due to environmental influences (such as plane of nutrition and exercise, as well as other unknown factors) which
interact with the genetic constitution to affect the degree to which the trait is manifested.
CHD has a heritability between 0.20-0.7. This means that between 20 and 70% of the physical appearance of the hips
of each dog in a pedigree can be attributed to its genetic relationships within the pedigree.
It will take a concerted effort to rid breeds of the genetic mutations that cause CHD or conversely, to introduce
 protective alleles at the loci that cause good hips. Selective breeding based on current radiographic methods can

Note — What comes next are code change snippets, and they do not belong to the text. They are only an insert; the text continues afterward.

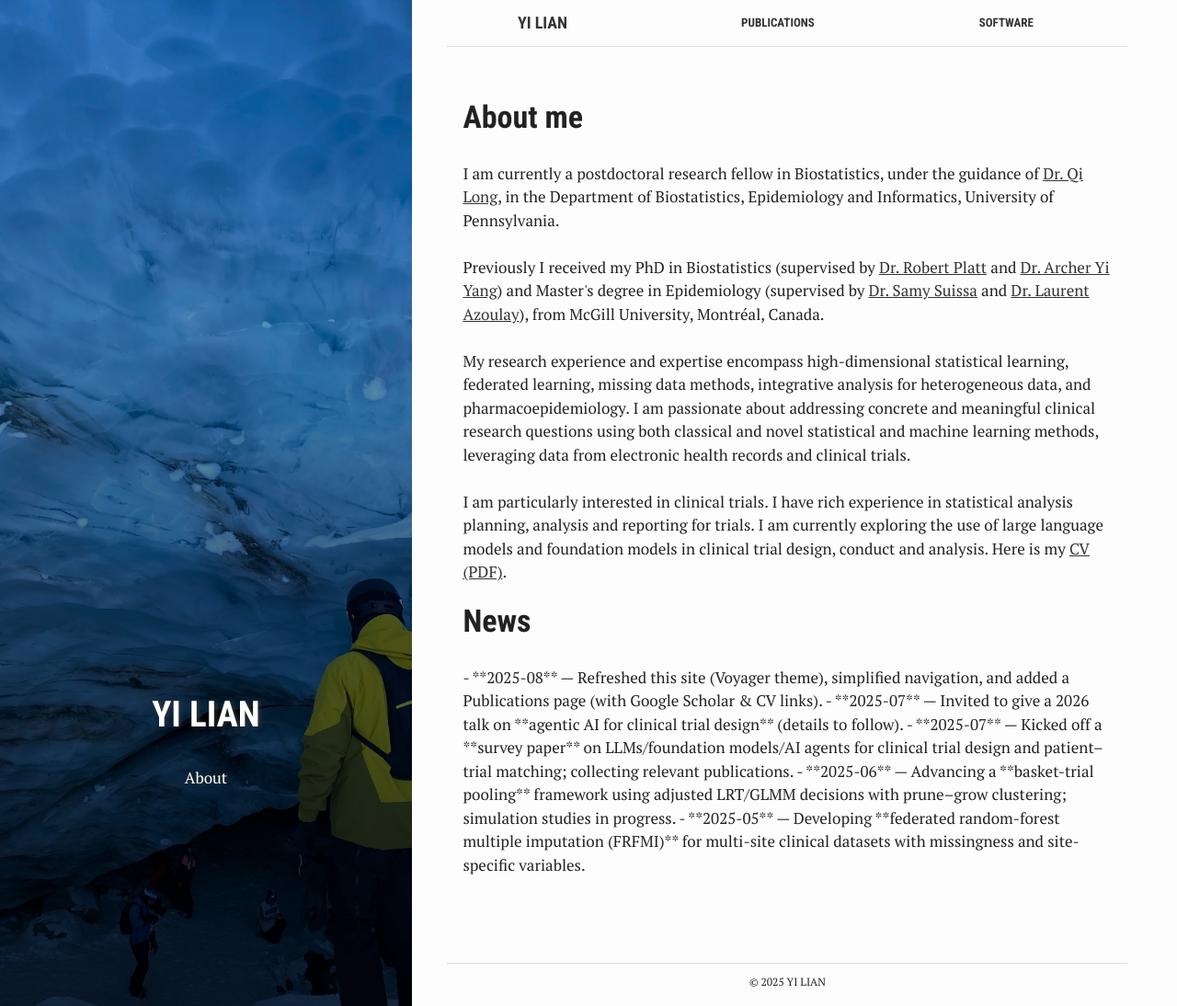
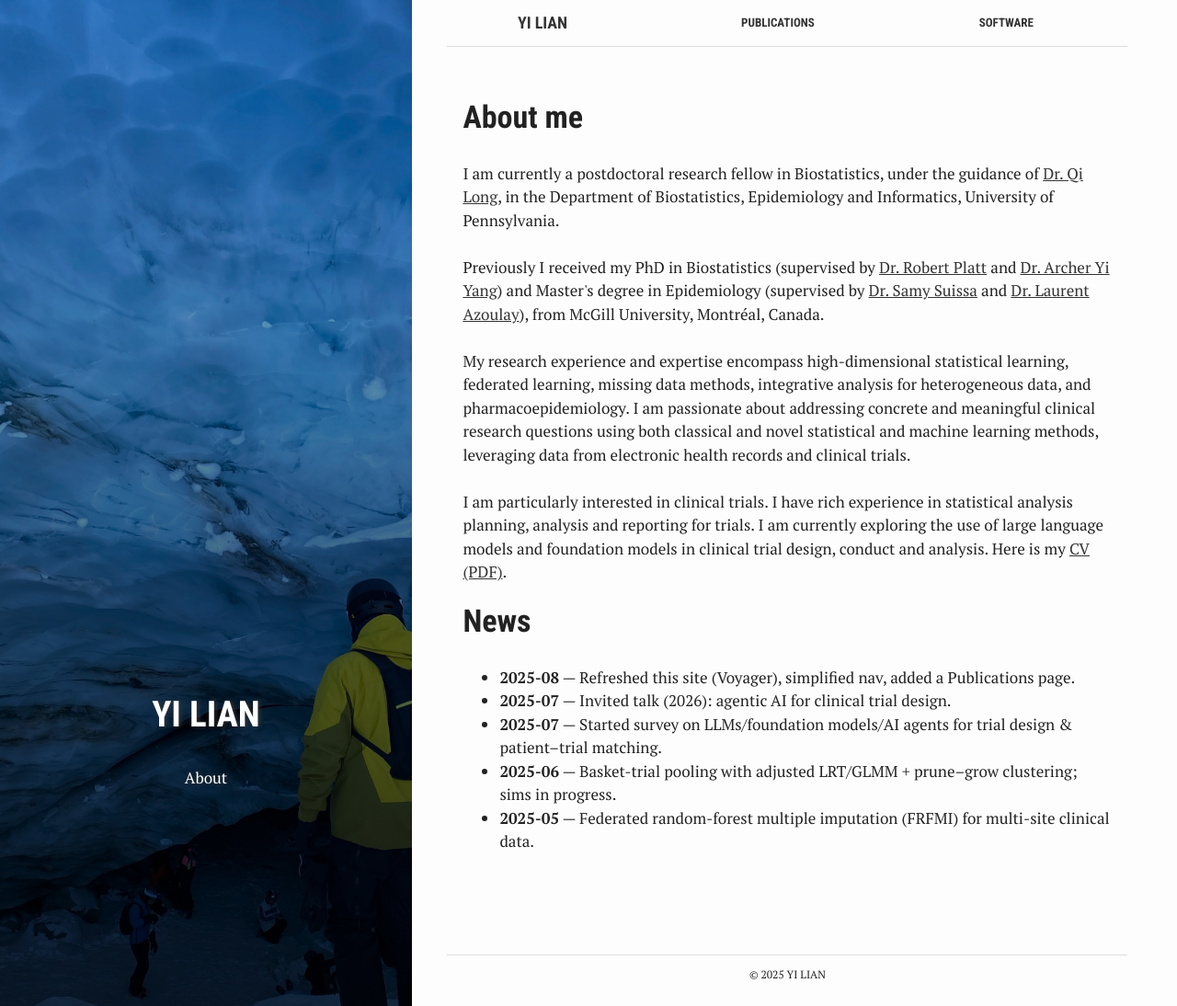
Before and after one commit to ly129/ly129.github.io, a Jekyll site: the page built from index.html, in a window 1280 px wide and 1094 px high. Shown: the whole window at 92% size. Built offline with Jekyll 4.4.1, drawn with Linux system fonts in a browser that asks for light colours.

Commit message:
Update index.html

```diff
--- a/index.html
+++ b/index.html
@@ -26,9 +26,10 @@ Here is my <a href="{{ '/assets/cv/CV_YiLian_July2025.pdf' | relative_url }}">CV
     {{ post.excerpt }}
   </article>
 {% endfor %} -->
-
-- **2025-08** — Refreshed this site (Voyager theme), simplified navigation, and added a Publications page (with Google Scholar & CV links).
-- **2025-07** — Invited to give a 2026 talk on **agentic AI for clinical trial design** (details to follow).
-- **2025-07** — Kicked off a **survey paper** on LLMs/foundation models/AI agents for clinical trial design and patient–trial matching; collecting relevant publications.
-- **2025-06** — Advancing a **basket-trial pooling** framework using adjusted LRT/GLMM decisions with prune–grow clustering; simulation studies in progress.
-- **2025-05** — Developing **federated random-forest multiple imputation (FRFMI)** for multi-site clinical datasets with missingness and site-specific variables.
+<ul>
+  <li><strong>2025-08</strong> — Refreshed this site (Voyager), simplified nav, added a Publications page.</li>
+  <li><strong>2025-07</strong> — Invited talk (2026): agentic AI for clinical trial design.</li>
+  <li><strong>2025-07</strong> — Started survey on LLMs/foundation models/AI agents for trial design &amp; patient–trial matching.</li>
+  <li><strong>2025-06</strong> — Basket-trial pooling with adjusted LRT/GLMM + prune–grow clustering; sims in progress.</li>
+  <li><strong>2025-05</strong> — Federated random-forest multiple imputation (FRFMI) for multi-site clinical data.</li>
+</ul>
```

reduce the frequency of CHD in a population.  Breeding two dysplastic dogs can yield a 75% incidence of hip
dysplasia in offspring, while mating two unaffected dogs can yield a 25% incidence of the disease. Selective
breeding using normal dogs from normal parents and grandparents, as well as progeny testing, should decrease the
incidence of CHD.
Until there is a genetic test for CHD, so we can detect genetically susceptible dogs, the best indication of a dog's
genetic makeup is where it came from (its' parents and grandparents), what it produces (its' offspring), and the
phenotype of its' siblings or half sibs. Dogs with normal hip radiographs that carry some of the mutations that cause
CHD but perhaps not the major ones, when bred to a mate that also carries some of the mutations for CHD, may
produce affected offspring.
To test whether a dog carries some of the mutations (even if the dog has OFA-good hips), it should be bred to sires
or dams with good hips and the proportion of affected offspring recorded (progeny testing). As many as 15-20
offspring should be produced to be reasonably sure that the parents do not carry important mutations. This is an
unreasonable burden for dog breeders to bear. Breeders should attempt to breed dogs with the best hips in
 their colony as well as to dogs with the other optimal breed characteristics and temperament.
At the Cornell University Hospital for Animals in New York they have been searching for the genes that contribute
to hip dysplasia. When an owner comes to this hospital for hip radiographs, they are asked to donate a small 
sample of blood from their dog for DNA isolation. This DNA and the hip radiograph measurements are then used
later to discover and confirm the mutations that contribute to hip dysplasia. Once they know which genes and
biochemical pathways lead to good and poor hip conformation, they can develop novel treatments which can be
applied at an early age.